A common approach to getting scuba diving is to do the PADI eLearning course online, which costs $190 and takes about 8 hours of study. You take the online test and when you pass, you will need to complete the theory (classroom) portion of your training. You can usually book the pool training at a local scuba club or dive center, and take the in-pool dives locally. Finally, they give you a referral and you do your final, in the water, qualifying dives whilst on holiday, such as in the Turks and Caicos Islands. This way you don’t spend any of your vacation time in a classroom or pool, and, whilst still part of your training, your first dive you get to start ‘real’ diving. You’ll then be certified to dive to 18 meters (60 feet).
Local Dive Companies and Lessons
There are several 5-star PADI Dive Resorts in the country and a few independent instructors.
Most local dive companies offer basic PADI Open Water Diver certification and Nitrox, and some of the larger businesses also teach more advanced courses as well.
There are two other common dive courses available, the PADI Discover Scuba Diving course and the PADI Scuba Diver course.
The Discover Scuba Diving (also known as a DSD or “resort” course) is basically an introductory course, where you learn about the equipment and dive in a pool or very shallow water. This takes about half a day, and you probably won’t see much at all. The only real point to take this is to get an idea of what scuba could be like.
The PADI Scuba Diver course is similar to the full PADI Open Water Diver course discussed above, but it only covers about 70% of the topics, and you will only be permitted to dive with a PADI Divemaster to depths of 12 meters (40 feet). This means you can complete the course in a shorter amount of time. The Open Water Diver course allows you to dive with just your dive buddy, at depths up to 18 meters (60 feet).
We generally don’t recommend either of these two courses. If you’re interested in diving, you should plan and take PADI Open Water Diver course. These two courses are simply the ‘lite’ version of being a real diver, but you still put in most of the work (and most of the expense).
You can learn more about these courses, and sign-up for eLearning, at the PADI website.
You must be in good average health and reasonably fit (but you don’t need to be an athlete) to dive. You shouldn’t fly for at least 12 hours (24 hours is better) after diving.
Decompression Sickness (DCS), one of two types of Decompression Illness (DCI) occurs because of increased levels of nitrogen absorption into your body.
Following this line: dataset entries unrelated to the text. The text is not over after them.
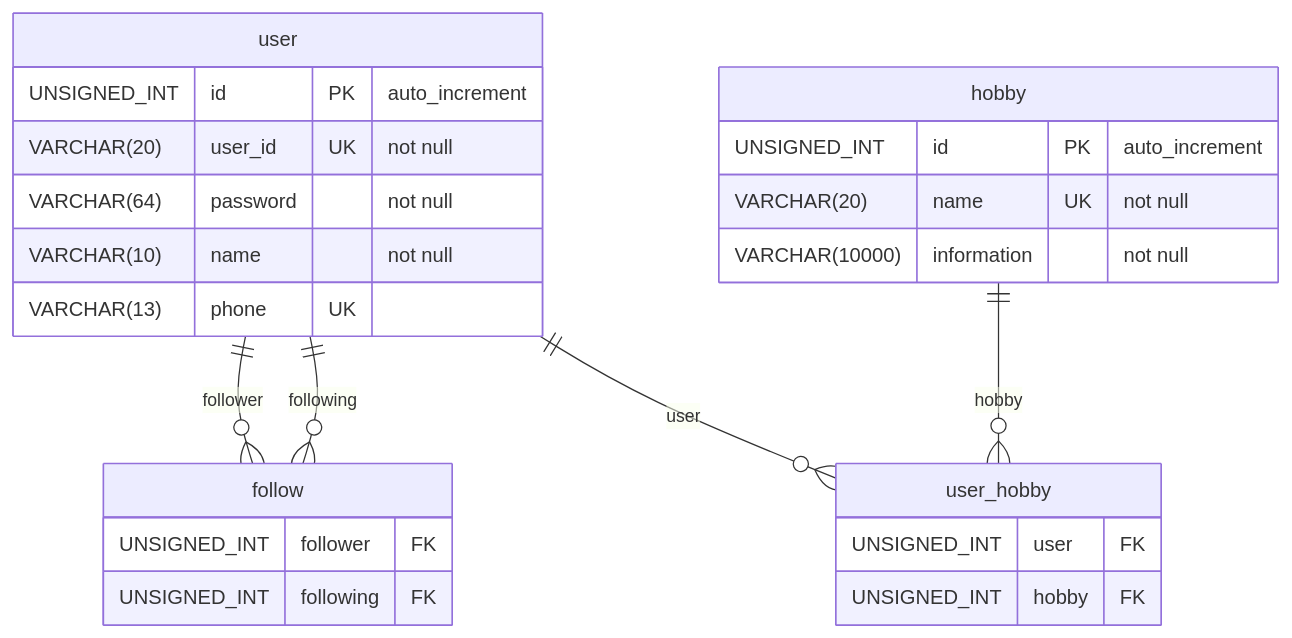
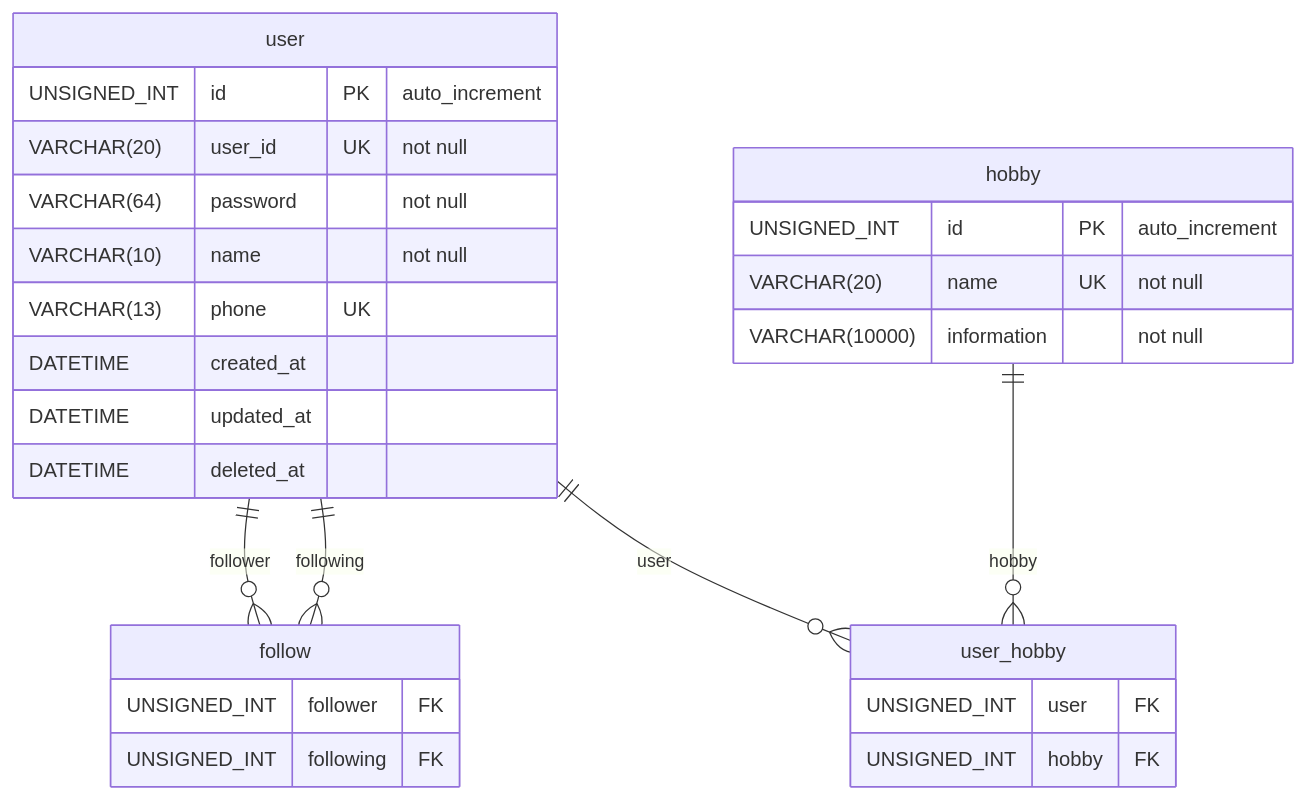
The fourth of 4 diagrams in 11.DB_basic/240415.md (KyungHoonJ/AWS-1), drawn with Mermaid before and after one commit. The commit also changed other lines of this file and 1 other file, not shown here.

````diff
--- a/11.DB_basic/240415.md
+++ b/11.DB_basic/240415.md
@@ -123,31 +129,34 @@
 ```mermaid
 erDiagram
 user {
     UNSIGNED_INT id PK "auto_increment"
     VARCHAR(20) user_id UK "not null"
     VARCHAR(64) password "not null"
     VARCHAR(10) name "not null"
     VARCHAR(13) phone UK
+    DATETIME created_at
+    DATETIME updated_at
+    DATETIME deleted_at
 }
 
 follow{
     UNSIGNED_INT follower FK
     UNSIGNED_INT following FK
 }
 user ||--o{ follow : follower
 user ||--o{ follow : following
 
 
 hobby {
     UNSIGNED_INT id PK "auto_increment"
     VARCHAR(20) name UK "not null"
     VARCHAR(10000) information "not null"
 }
 
 user_hobby {
     UNSIGNED_INT user FK
     UNSIGNED_INT hobby FK
 }
 user ||--o{ user_hobby : user
 hobby ||--o{ user_hobby : hobby
 ```
````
This is why you can only be underwater for a limited time (depending on your depth), and then must return for a ‘surface interval’. Nitrogen narcosis (the bends) is caused by bubbles forming in your tissues.
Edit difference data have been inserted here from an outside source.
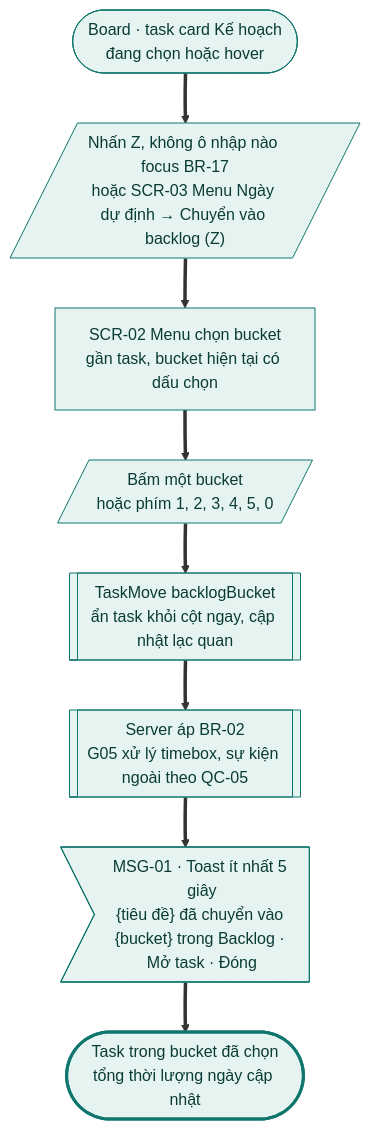
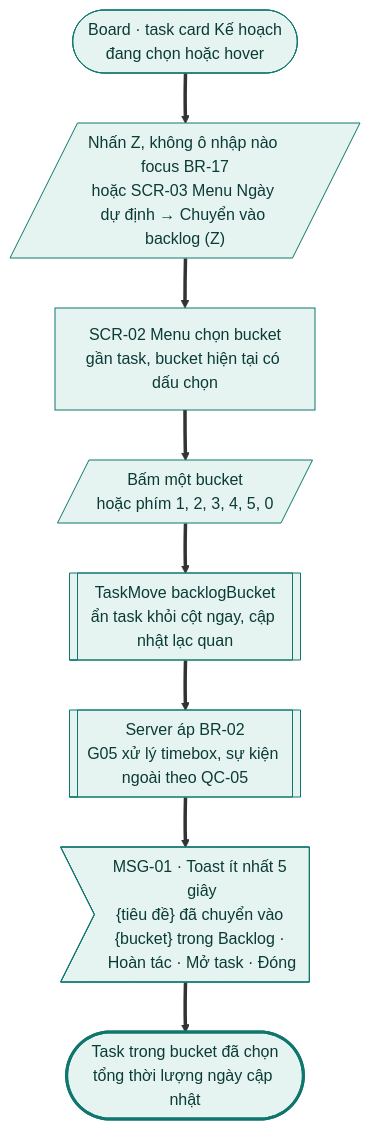
Before and after one commit to tannguyenho/personal-app: the first of 18 diagrams in docs/design-brief/flow/g06-backlog-rollover.md, drawn with Mermaid. The commit also changed other lines of this file and 5 other files, not shown here.

First line of the commit message:
docs(G03, G06): áp quyết định PO 09/11 vào SRS, PRD, flow

````diff
--- a/docs/design-brief/flow/g06-backlog-rollover.md
+++ b/docs/design-brief/flow/g06-backlog-rollover.md
@@ -26,25 +26,25 @@
 ```mermaid
 flowchart TD
   start(["Board · task card Kế hoạch<br/>đang chọn hoặc hover"])
   u1[/"Nhấn Z, không ô nhập nào focus BR-17<br/>hoặc SCR-03 Menu Ngày dự định → Chuyển vào backlog (Z)"/]
   s1["SCR-02 Menu chọn bucket<br/>gần task, bucket hiện tại có dấu chọn"]
   u2[/"Bấm một bucket<br/>hoặc phím 1, 2, 3, 4, 5, 0"/]
   p1[["TaskMove backlogBucket<br/>ẩn task khỏi cột ngay, cập nhật lạc quan"]]
   p2[["Server áp BR-02<br/>G05 xử lý timebox, sự kiện ngoài theo QC-05"]]
-  m1>"MSG-01 · Toast ít nhất 5 giây<br/>{tiêu đề} đã chuyển vào {bucket} trong Backlog · Mở task · Đóng"]
+  m1>"MSG-01 · Toast ít nhất 5 giây<br/>{tiêu đề} đã chuyển vào {bucket} trong Backlog · Hoàn tác · Mở task · Đóng"]
   ok(["Task trong bucket đã chọn<br/>tổng thời lượng ngày cập nhật"])
 
   start ==> u1 ==> s1 ==> u2 ==> p1 ==> p2 ==> m1 ==> ok
 
   class start,u1,s1,u2,p1,p2,m1 happy
   class ok done
   classDef happy fill:#E6F4F1,stroke:#0F766E,color:#0B3B36
   classDef alt fill:#F1F3F5,stroke:#6B7280,color:#1F2937
   classDef err fill:#FDECEC,stroke:#B42318,color:#5C1010
   classDef warn fill:#FEF4E2,stroke:#B45309,color:#4A2604
   classDef ai fill:#F1ECFD,stroke:#6D28D9,color:#2E1065
   classDef sync fill:#FFFFFF,stroke:#6B7280,stroke-dasharray:4 3,color:#1F2937
   classDef link fill:#FFFFFF,stroke:#0F766E,stroke-dasharray:4 3,color:#0B3B36
   classDef done fill:#E6F4F1,stroke:#0F766E,stroke-width:3px,color:#0B3B36
   classDef fail fill:#FDECEC,stroke:#B42318,stroke-width:3px,color:#5C1010
 ```
````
There is a decompression chamber on Providenciales should you encounter DCI.